Detected change data
= = = =
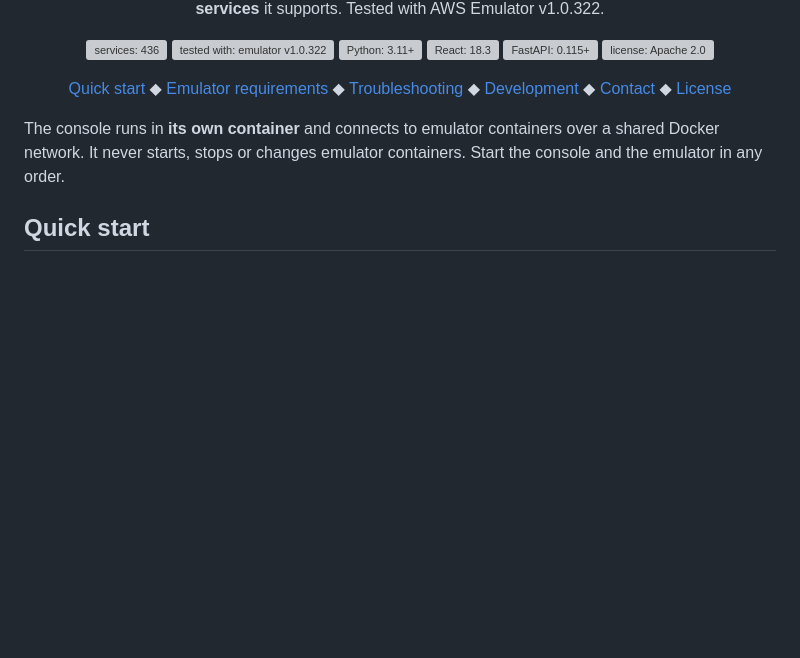
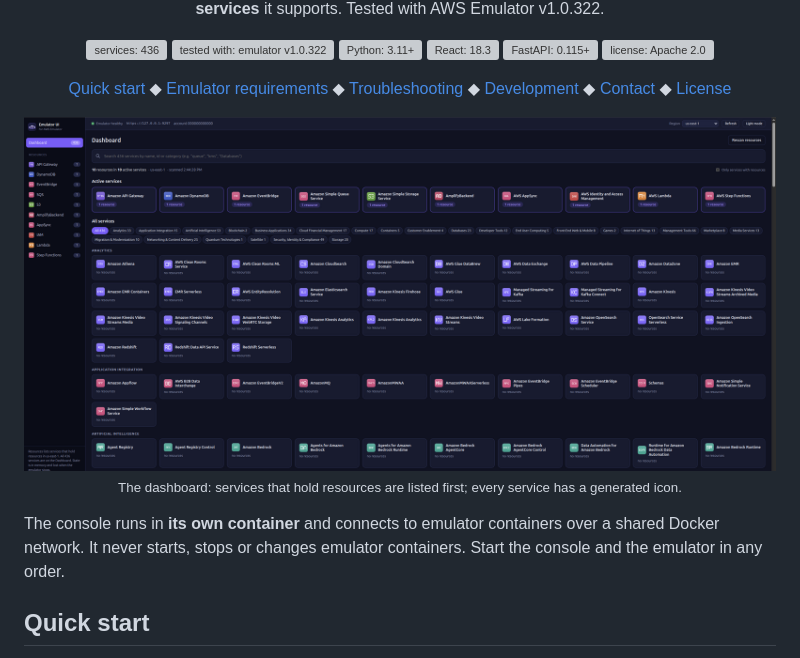
Before and after one commit to D33ptar00p/emulator-ui, a Markdown page: README.md, the part around the change. Drawn GitHub-style; pictures changed too: docs/images/dashboard.png (added); blank space fills up the shorter version; grey boxes are pictures that could not be loaded.

```diff
--- a/README.md
+++ b/README.md
@@ -32,6 +32,12 @@
   <a href="#development">Development</a> ◆
   <a href="#contact-and-support">Contact</a> ◆
   <a href="#license">License</a>
+</p>
+
+<p align="center">
+  <img src="docs/images/dashboard.png" alt="Emulator UI dashboard: services with resources on top, all 436 services grouped by category" width="100%">
+  <br>
+  <sub>The dashboard: services that hold resources are listed first; every service has a generated icon.</sub>
 </p>
 
 The console runs in **its own container** and connects to emulator containers over a shared Docker network. It never
```
Also changed, not shown: 3 other files.
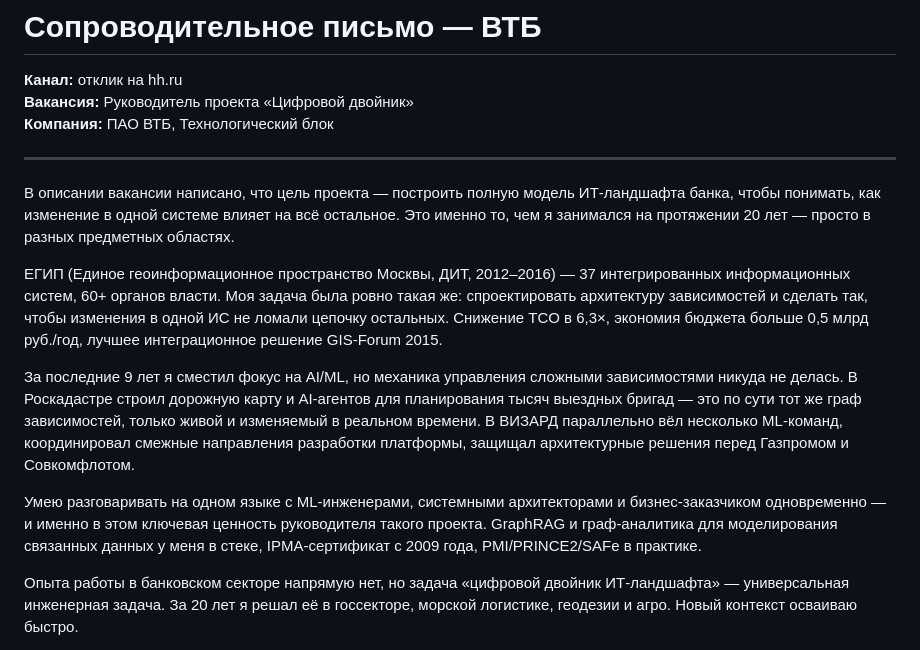
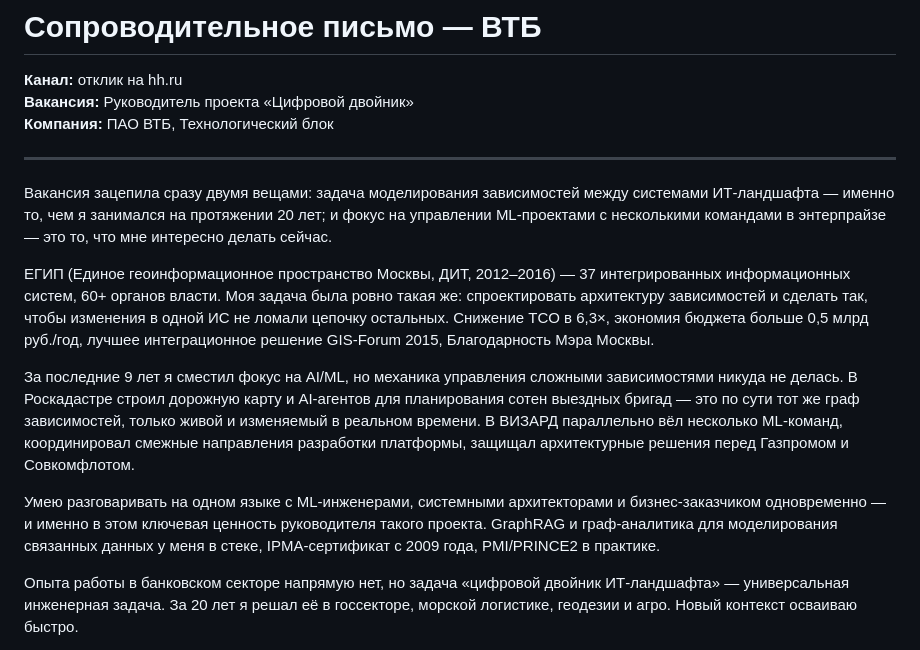
Before and after one commit to zubkovfpk/resume, a Markdown page: positions/vtb/cover_letter.md, the part around the change. Drawn GitHub-style.

Commit message:
fix: переработано вступление, добавлена Благодарность Мэра, сотен бригад, убран SAFe (ВТБ)

```diff
--- a/positions/vtb/cover_letter.md
+++ b/positions/vtb/cover_letter.md
@@ -6,13 +6,13 @@
 
 ---
 
-В описании вакансии написано, что цель проекта — построить полную модель ИТ-ландшафта банка, чтобы понимать, как изменение в одной системе влияет на всё остальное. Это именно то, чем я занимался на протяжении 20 лет — просто в разных предметных областях.
+Вакансия зацепила сразу двумя вещами: задача моделирования зависимостей между системами ИТ-ландшафта — именно то, чем я занимался на протяжении 20 лет; и фокус на управлении ML-проектами с несколькими командами в энтерпрайзе — это то, что мне интересно делать сейчас.
 
-ЕГИП (Единое геоинформационное пространство Москвы, ДИТ, 2012–2016) — 37 интегрированных информационных систем, 60+ органов власти. Моя задача была ровно такая же: спроектировать архитектуру зависимостей и сделать так, чтобы изменения в одной ИС не ломали цепочку остальных. Снижение TCO в 6,3×, экономия бюджета больше 0,5 млрд руб./год, лучшее интеграционное решение GIS-Forum 2015.
+ЕГИП (Единое геоинформационное пространство Москвы, ДИТ, 2012–2016) — 37 интегрированных информационных систем, 60+ органов власти. Моя задача была ровно такая же: спроектировать архитектуру зависимостей и сделать так, чтобы изменения в одной ИС не ломали цепочку остальных. Снижение TCO в 6,3×, экономия бюджета больше 0,5 млрд руб./год, лучшее интеграционное решение GIS-Forum 2015, Благодарность Мэра Москвы.
 
-За последние 9 лет я сместил фокус на AI/ML, но механика управления сложными зависимостями никуда не делась. В Роскадастре строил дорожную карту и AI-агентов для планирования тысяч выездных бригад — это по сути тот же граф зависимостей, только живой и изменяемый в реальном времени. В ВИЗАРД параллельно вёл несколько ML-команд, координировал смежные направления разработки платформы, защищал архитектурные решения перед Газпромом и Совкомфлотом.
+За последние 9 лет я сместил фокус на AI/ML, но механика управления сложными зависимостями никуда не делась. В Роскадастре строил дорожную карту и AI-агентов для планирования сотен выездных бригад — это по сути тот же граф зависимостей, только живой и изменяемый в реальном времени. В ВИЗАРД параллельно вёл несколько ML-команд, координировал смежные направления разработки платформы, защищал архитектурные решения перед Газпромом и Совкомфлотом.
 
-Умею разговаривать на одном языке с ML-инженерами, системными архитекторами и бизнес-заказчиком одновременно — и именно в этом ключевая ценность руководителя такого проекта. GraphRAG и граф-аналитика для моделирования связанных данных у меня в стеке, IPMA-сертификат с 2009 года, PMI/PRINCE2/SAFe в практике.
+Умею разговаривать на одном языке с ML-инженерами, системными архитекторами и бизнес-заказчиком одновременно — и именно в этом ключевая ценность руководителя такого проекта. GraphRAG и граф-аналитика для моделирования связанных данных у меня в стеке, IPMA-сертификат с 2009 года, PMI/PRINCE2 в практике.
 
 Опыта работы в банковском секторе напрямую нет, но задача «цифровой двойник ИТ-ландшафта» — универсальная инженерная задача. За 20 лет я решал её в госсекторе, морской логистике, геодезии и агро. Новый контекст осваиваю быстро.
 
```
= = = =
ASSIGNMENT
Leave out the pictures and return the rest of the records exactly.

TASK OUTPUT
Before and after one commit to D33ptar00p/emulator-ui, a Markdown page: README.md, the part around the change. Drawn GitHub-style; pictures changed too: docs/images/dashboard.png (added); blank space fills up the shorter version; grey boxes are pictures that could not be loaded.

```diff
--- a/README.md
+++ b/README.md
@@ -32,6 +32,12 @@
   <a href="#development">Development</a> ◆
   <a href="#contact-and-support">Contact</a> ◆
   <a href="#license">License</a>
+</p>
+
+<p align="center">
+  <img src="docs/images/dashboard.png" alt="Emulator UI dashboard: services with resources on top, all 436 services grouped by category" width="100%">
+  <br>
+  <sub>The dashboard: services that hold resources are listed first; every service has a generated icon.</sub>
 </p>
 
 The console runs in **its own container** and connects to emulator containers over a shared Docker network. It never
```
Also changed, not shown: 3 other files.
Before and after one commit to zubkovfpk/resume, a Markdown page: positions/vtb/cover_letter.md, the part around the change. Drawn GitHub-style.

Commit message:
fix: переработано вступление, добавлена Благодарность Мэра, сотен бригад, убран SAFe (ВТБ)

```diff
--- a/positions/vtb/cover_letter.md
+++ b/positions/vtb/cover_letter.md
@@ -6,13 +6,13 @@
 
 ---
 
-В описании вакансии написано, что цель проекта — построить полную модель ИТ-ландшафта банка, чтобы понимать, как изменение в одной системе влияет на всё остальное. Это именно то, чем я занимался на протяжении 20 лет — просто в разных предметных областях.
+Вакансия зацепила сразу двумя вещами: задача моделирования зависимостей между системами ИТ-ландшафта — именно то, чем я занимался на протяжении 20 лет; и фокус на управлении ML-проектами с несколькими командами в энтерпрайзе — это то, что мне интересно делать сейчас.
 
-ЕГИП (Единое геоинформационное пространство Москвы, ДИТ, 2012–2016) — 37 интегрированных информационных систем, 60+ органов власти. Моя задача была ровно такая же: спроектировать архитектуру зависимостей и сделать так, чтобы изменения в одной ИС не ломали цепочку остальных. Снижение TCO в 6,3×, экономия бюджета больше 0,5 млрд руб./год, лучшее интеграционное решение GIS-Forum 2015.
+ЕГИП (Единое геоинформационное пространство Москвы, ДИТ, 2012–2016) — 37 интегрированных информационных систем, 60+ органов власти. Моя задача была ровно такая же: спроектировать архитектуру зависимостей и сделать так, чтобы изменения в одной ИС не ломали цепочку остальных. Снижение TCO в 6,3×, экономия бюджета больше 0,5 млрд руб./год, лучшее интеграционное решение GIS-Forum 2015, Благодарность Мэра Москвы.
 
-За последние 9 лет я сместил фокус на AI/ML, но механика управления сложными зависимостями никуда не делась. В Роскадастре строил дорожную карту и AI-агентов для планирования тысяч выездных бригад — это по сути тот же граф зависимостей, только живой и изменяемый в реальном времени. В ВИЗАРД параллельно вёл несколько ML-команд, координировал смежные направления разработки платформы, защищал архитектурные решения перед Газпромом и Совкомфлотом.
+За последние 9 лет я сместил фокус на AI/ML, но механика управления сложными зависимостями никуда не делась. В Роскадастре строил дорожную карту и AI-агентов для планирования сотен выездных бригад — это по сути тот же граф зависимостей, только живой и изменяемый в реальном времени. В ВИЗАРД параллельно вёл несколько ML-команд, координировал смежные направления разработки платформы, защищал архитектурные решения перед Газпромом и Совкомфлотом.
 
-Умею разговаривать на одном языке с ML-инженерами, системными архитекторами и бизнес-заказчиком одновременно — и именно в этом ключевая ценность руководителя такого проекта. GraphRAG и граф-аналитика для моделирования связанных данных у меня в стеке, IPMA-сертификат с 2009 года, PMI/PRINCE2/SAFe в практике.
+Умею разговаривать на одном языке с ML-инженерами, системными архитекторами и бизнес-заказчиком одновременно — и именно в этом ключевая ценность руководителя такого проекта. GraphRAG и граф-аналитика для моделирования связанных данных у меня в стеке, IPMA-сертификат с 2009 года, PMI/PRINCE2 в практике.
 
 Опыта работы в банковском секторе напрямую нет, но задача «цифровой двойник ИТ-ландшафта» — универсальная инженерная задача. За 20 лет я решал её в госсекторе, морской логистике, геодезии и агро. Новый контекст осваиваю быстро.
 
```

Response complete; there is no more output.